All of us remember the horror of childhood bad dreams, and the lingering fear they could create, even in the light of day. If your kid is waking up with nightmares, there are things you can put in place to help ease them back to sleep once they’ve woken, and adaptations you can make to reduce the amount of nightmares they’re having overall.

Set a Predictable Bedtime Routine

Lots of kids don’t like going to bed for lots of different reasons, but if you set up a predictable bedtime routine that your kid can follow, it will help them feel less anxious as they drop off to sleep. It will be especially effective if you can spend ten minutes or so in their room with them before they sleep, reading a book, or talking over their day. This winding down activity will help them to feel sleepier and more relaxed, reducing the risk of nightmares occurring.

Don’t Scold Them Once They’ve Woken

If your kid does wake up from nightmares, it can be incredibly frustrating as you will want to get back to sleep as soon as possible. Different parents have different rules about whether they let their kids into their bed in the night, but whatever your stance on this take the time to listen to and soothe your child. Nothing is worse than waking from a nightmare and then feeling like your parents aren’t there to protect and comfort you. Make sure your child is settled before attempting to get them to go back to sleep, otherwise, it’s likely they’ll have another bad dream.

Talk to Them in the Morning

Make sure you check in with your kid in the morning, as many children remain terrified by their bad dreams, even during the day. Talk about your own experiences of bad dreams, and how you learned that, whilst scary, nightmares can’t actually hurt you.

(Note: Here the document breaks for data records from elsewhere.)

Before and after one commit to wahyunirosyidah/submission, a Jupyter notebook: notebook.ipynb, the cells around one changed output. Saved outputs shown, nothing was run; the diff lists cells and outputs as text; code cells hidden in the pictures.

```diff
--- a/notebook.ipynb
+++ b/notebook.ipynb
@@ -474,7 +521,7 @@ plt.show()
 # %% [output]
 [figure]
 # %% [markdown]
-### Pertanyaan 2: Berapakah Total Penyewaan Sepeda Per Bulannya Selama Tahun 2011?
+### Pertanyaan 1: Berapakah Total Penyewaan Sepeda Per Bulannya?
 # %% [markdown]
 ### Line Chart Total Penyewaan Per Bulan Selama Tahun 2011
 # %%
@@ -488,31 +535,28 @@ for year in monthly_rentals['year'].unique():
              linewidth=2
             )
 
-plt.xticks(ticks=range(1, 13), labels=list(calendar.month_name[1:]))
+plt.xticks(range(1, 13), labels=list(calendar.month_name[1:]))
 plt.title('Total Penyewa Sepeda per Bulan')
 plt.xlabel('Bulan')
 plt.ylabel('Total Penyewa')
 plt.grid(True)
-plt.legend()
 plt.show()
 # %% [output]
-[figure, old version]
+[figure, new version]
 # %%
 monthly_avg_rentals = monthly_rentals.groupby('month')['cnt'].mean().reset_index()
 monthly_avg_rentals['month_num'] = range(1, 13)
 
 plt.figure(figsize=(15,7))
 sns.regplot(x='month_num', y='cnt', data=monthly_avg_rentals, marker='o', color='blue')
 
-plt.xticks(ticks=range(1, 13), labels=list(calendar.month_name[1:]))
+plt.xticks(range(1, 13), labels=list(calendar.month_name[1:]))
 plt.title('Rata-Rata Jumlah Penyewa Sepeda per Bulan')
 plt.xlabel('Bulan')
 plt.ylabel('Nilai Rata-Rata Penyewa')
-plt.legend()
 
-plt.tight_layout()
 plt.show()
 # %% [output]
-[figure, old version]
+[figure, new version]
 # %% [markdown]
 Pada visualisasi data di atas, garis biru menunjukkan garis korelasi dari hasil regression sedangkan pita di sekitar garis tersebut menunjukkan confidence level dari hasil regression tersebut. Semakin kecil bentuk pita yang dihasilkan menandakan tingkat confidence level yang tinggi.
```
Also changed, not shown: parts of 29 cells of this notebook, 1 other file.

Ask your kid if anything is playing on their mind, as sometimes issues at school or with friends can reveal themselves in the form of bad dreams.